§ WHAT IS NEEDED: Go through the lines below. Copy those with "tracking".
BEGIN
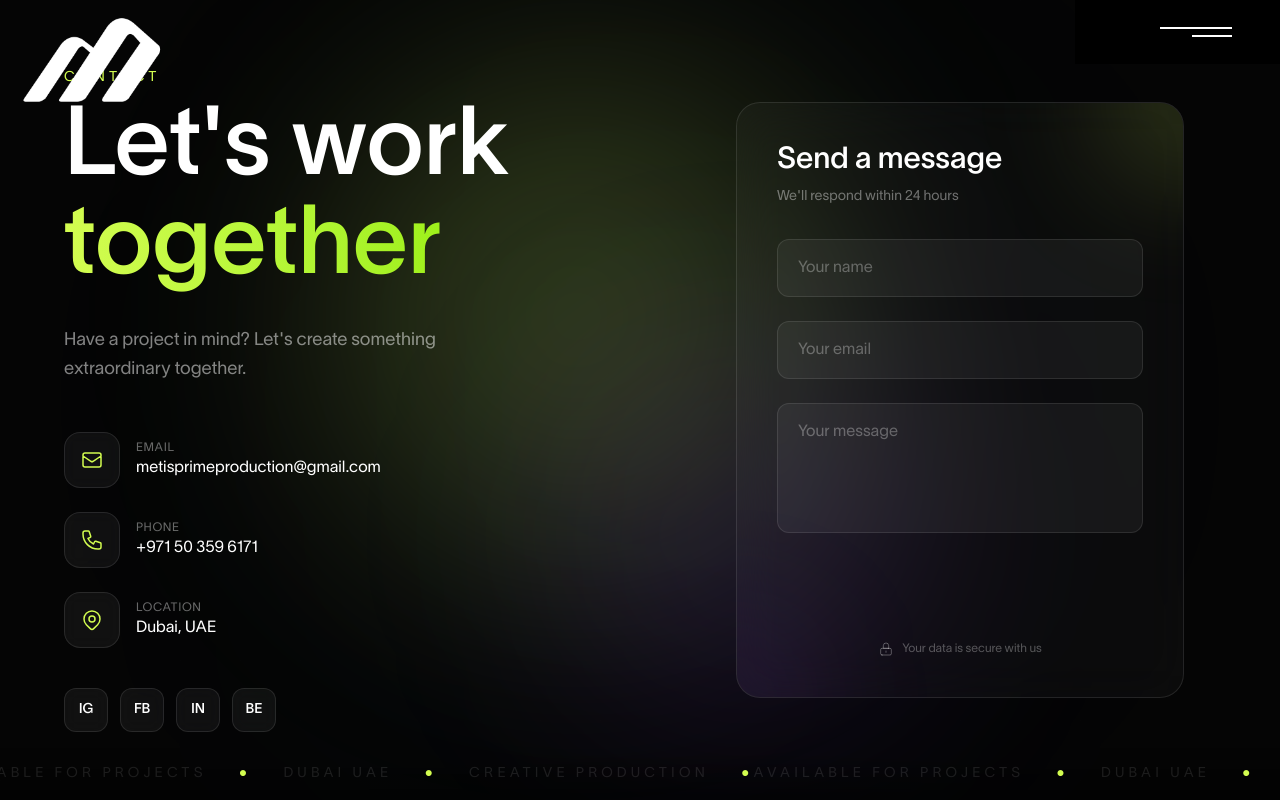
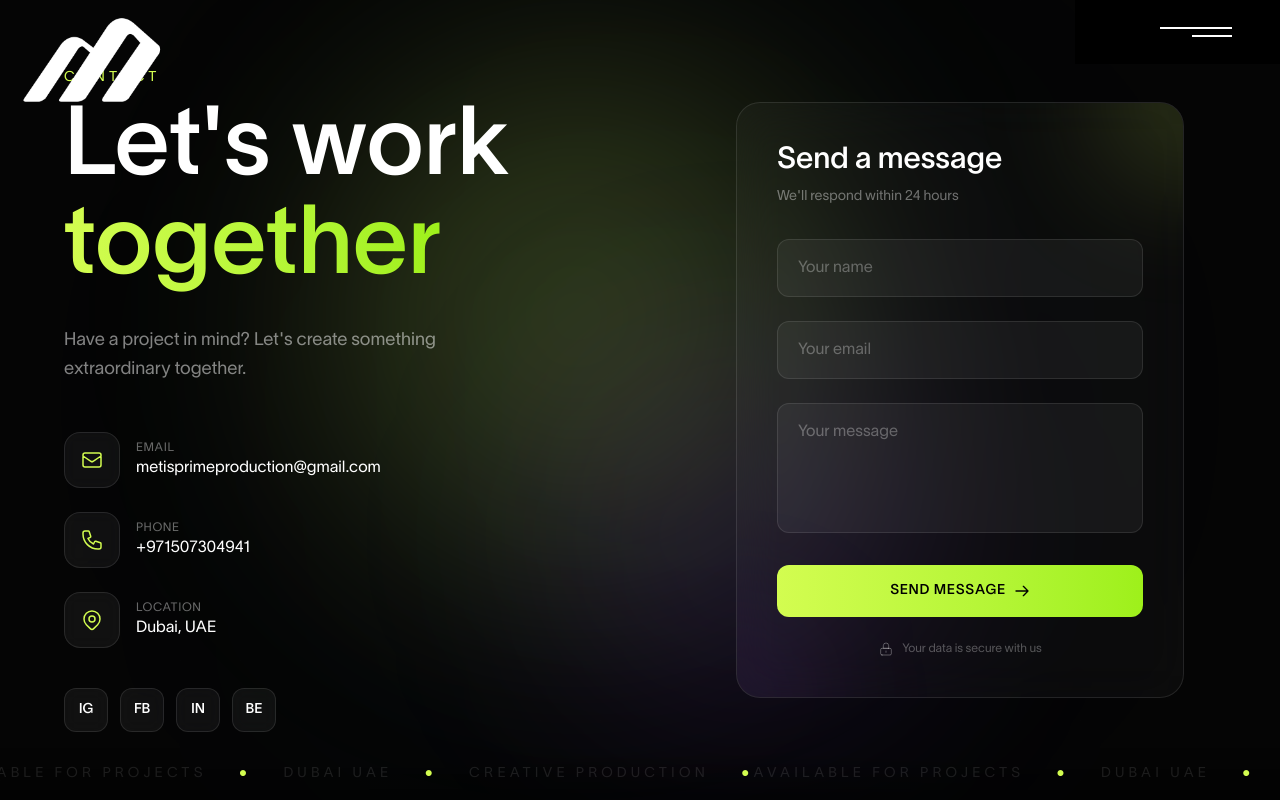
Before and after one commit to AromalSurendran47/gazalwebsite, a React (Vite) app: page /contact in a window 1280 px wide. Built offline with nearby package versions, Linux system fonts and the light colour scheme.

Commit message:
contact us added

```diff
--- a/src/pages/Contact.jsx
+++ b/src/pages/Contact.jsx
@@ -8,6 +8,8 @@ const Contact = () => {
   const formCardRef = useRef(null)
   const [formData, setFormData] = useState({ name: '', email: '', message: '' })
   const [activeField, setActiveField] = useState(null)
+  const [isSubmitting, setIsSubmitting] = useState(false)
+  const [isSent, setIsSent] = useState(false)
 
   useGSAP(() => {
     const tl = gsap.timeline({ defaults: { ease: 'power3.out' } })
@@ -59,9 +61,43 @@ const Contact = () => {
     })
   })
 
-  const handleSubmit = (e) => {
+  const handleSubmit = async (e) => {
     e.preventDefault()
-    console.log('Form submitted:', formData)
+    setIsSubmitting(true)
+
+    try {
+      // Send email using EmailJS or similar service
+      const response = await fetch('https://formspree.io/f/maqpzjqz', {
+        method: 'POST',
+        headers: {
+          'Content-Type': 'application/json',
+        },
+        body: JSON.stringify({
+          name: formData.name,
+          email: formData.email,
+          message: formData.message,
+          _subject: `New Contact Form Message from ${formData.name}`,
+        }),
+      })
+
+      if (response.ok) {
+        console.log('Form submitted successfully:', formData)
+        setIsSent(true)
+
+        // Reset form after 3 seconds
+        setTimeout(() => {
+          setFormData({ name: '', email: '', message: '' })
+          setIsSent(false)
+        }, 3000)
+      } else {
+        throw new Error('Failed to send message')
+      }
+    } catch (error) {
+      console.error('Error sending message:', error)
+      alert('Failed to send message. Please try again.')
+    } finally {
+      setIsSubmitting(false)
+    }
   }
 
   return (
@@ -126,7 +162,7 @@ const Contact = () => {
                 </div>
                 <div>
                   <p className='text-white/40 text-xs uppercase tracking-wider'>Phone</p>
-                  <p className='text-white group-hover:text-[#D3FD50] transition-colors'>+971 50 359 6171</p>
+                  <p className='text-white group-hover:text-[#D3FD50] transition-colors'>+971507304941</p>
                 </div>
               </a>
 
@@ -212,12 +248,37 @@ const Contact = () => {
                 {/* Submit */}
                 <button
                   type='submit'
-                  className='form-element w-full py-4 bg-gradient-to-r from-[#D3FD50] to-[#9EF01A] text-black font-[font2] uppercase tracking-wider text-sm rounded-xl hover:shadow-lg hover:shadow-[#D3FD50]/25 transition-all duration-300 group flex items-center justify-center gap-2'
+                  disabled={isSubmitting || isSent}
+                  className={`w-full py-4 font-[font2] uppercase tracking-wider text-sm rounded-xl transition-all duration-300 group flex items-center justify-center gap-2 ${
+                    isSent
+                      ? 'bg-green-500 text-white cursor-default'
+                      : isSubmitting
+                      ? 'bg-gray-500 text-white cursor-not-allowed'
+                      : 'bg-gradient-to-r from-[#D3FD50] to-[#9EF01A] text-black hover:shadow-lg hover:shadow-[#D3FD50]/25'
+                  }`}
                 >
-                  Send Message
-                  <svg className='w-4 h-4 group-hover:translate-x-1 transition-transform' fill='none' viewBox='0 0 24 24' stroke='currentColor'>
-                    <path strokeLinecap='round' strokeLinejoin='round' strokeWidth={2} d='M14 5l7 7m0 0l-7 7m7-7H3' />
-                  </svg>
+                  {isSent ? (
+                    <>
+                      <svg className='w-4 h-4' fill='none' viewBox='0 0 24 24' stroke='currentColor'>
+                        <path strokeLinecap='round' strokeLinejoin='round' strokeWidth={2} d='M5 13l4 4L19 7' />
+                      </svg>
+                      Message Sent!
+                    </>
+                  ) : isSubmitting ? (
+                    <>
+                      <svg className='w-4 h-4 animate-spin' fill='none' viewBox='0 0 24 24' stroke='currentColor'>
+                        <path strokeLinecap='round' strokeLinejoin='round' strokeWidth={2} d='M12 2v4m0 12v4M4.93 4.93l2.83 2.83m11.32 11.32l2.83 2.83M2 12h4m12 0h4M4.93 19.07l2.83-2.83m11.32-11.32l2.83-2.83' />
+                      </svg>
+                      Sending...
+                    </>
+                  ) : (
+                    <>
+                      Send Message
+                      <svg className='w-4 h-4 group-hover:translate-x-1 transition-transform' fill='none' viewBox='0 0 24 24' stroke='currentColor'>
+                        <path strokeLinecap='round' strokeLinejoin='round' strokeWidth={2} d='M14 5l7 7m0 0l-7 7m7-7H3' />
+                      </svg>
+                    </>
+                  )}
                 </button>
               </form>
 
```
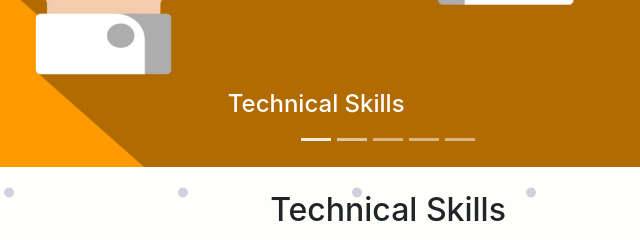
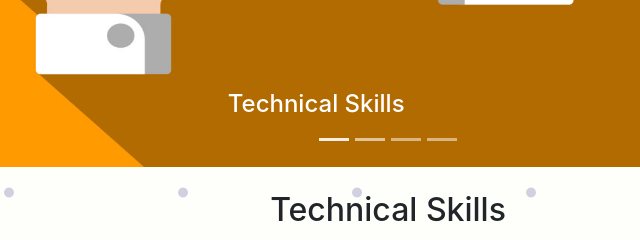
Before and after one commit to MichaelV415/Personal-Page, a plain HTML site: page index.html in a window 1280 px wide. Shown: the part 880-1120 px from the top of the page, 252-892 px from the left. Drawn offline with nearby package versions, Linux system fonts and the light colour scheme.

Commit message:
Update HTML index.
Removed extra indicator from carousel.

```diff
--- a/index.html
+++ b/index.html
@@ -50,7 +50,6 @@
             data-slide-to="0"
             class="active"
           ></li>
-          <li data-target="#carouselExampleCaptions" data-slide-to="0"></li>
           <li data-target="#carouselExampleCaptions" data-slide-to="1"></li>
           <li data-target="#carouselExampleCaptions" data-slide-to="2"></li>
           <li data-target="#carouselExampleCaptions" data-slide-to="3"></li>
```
END
§ OUTPUT OF THE EXERCISE:
                   <p className='text-white/40 text-xs uppercase tracking-wider'>Phone</p>
-                  className='form-element w-full py-4 bg-gradient-to-r from-[#D3FD50] to-[#9EF01A] text-black font-[font2] uppercase tracking-wider text-sm rounded-xl hover:shadow-lg hover:shadow-[#D3FD50]/25 transition-all duration-300 group flex items-center justify-center gap-2'
+                  className={`w-full py-4 font-[font2] uppercase tracking-wider text-sm rounded-xl transition-all duration-300 group flex items-center justify-center gap-2 ${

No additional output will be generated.